Exercise instructions: Though the entries contain pictures, the copy you make should hold only the rest, exactly as written.

=======

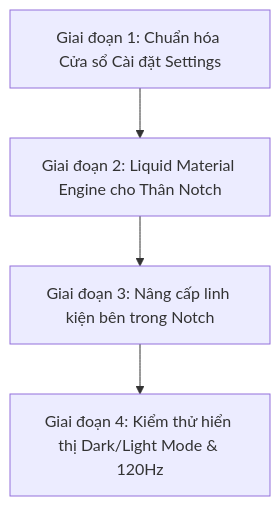
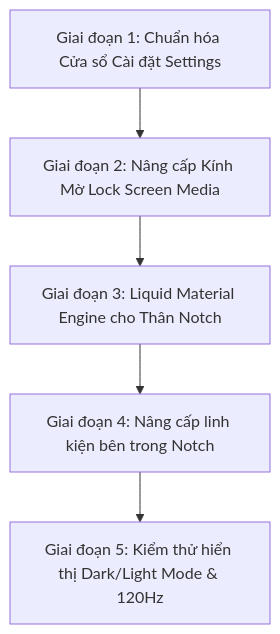
One commit to HieuKunn/NotchPulse changed the diagram in transformation.md. Above: the diagram before and after it, drawn with Mermaid. The commit also changed other lines of this file and 2 other files, not shown here.

First line of the commit message:
feat(lockscreen): upgrade lock screen media player to Apple Native Liquid Glass

````diff
--- a/transformation.md
+++ b/transformation.md
@@ -135,6 +166,7 @@
 ```mermaid
 graph TD
-    P1[Giai đoạn 1: Chuẩn hóa Cửa sổ Cài đặt Settings] --> P2[Giai đoạn 2: Liquid Material Engine cho Thân Notch]
-    P2 --> P3[Giai đoạn 3: Nâng cấp linh kiện bên trong Notch]
-    P3 --> P4[Giai đoạn 4: Kiểm thử hiển thị Dark/Light Mode & 120Hz]
+    P1[Giai đoạn 1: Chuẩn hóa Cửa sổ Cài đặt Settings] --> P2[Giai đoạn 2: Nâng cấp Kính Mờ Lock Screen Media]
+    P2 --> P3[Giai đoạn 3: Liquid Material Engine cho Thân Notch]
+    P3 --> P4[Giai đoạn 4: Nâng cấp linh kiện bên trong Notch]
+    P4 --> P5[Giai đoạn 5: Kiểm thử hiển thị Dark/Light Mode & 120Hz]
 ```
````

=======

Completed exercise:
One commit to HieuKunn/NotchPulse changed the diagram in transformation.md. Above: the diagram before and after it, drawn with Mermaid. The commit also changed other lines of this file and 2 other files, not shown here.

First line of the commit message:
feat(lockscreen): upgrade lock screen media player to Apple Native Liquid Glass

````diff
--- a/transformation.md
+++ b/transformation.md
@@ -135,6 +166,7 @@
 ```mermaid
 graph TD
-    P1[Giai đoạn 1: Chuẩn hóa Cửa sổ Cài đặt Settings] --> P2[Giai đoạn 2: Liquid Material Engine cho Thân Notch]
-    P2 --> P3[Giai đoạn 3: Nâng cấp linh kiện bên trong Notch]
-    P3 --> P4[Giai đoạn 4: Kiểm thử hiển thị Dark/Light Mode & 120Hz]
+    P1[Giai đoạn 1: Chuẩn hóa Cửa sổ Cài đặt Settings] --> P2[Giai đoạn 2: Nâng cấp Kính Mờ Lock Screen Media]
+    P2 --> P3[Giai đoạn 3: Liquid Material Engine cho Thân Notch]
+    P3 --> P4[Giai đoạn 4: Nâng cấp linh kiện bên trong Notch]
+    P4 --> P5[Giai đoạn 5: Kiểm thử hiển thị Dark/Light Mode & 120Hz]
 ```
````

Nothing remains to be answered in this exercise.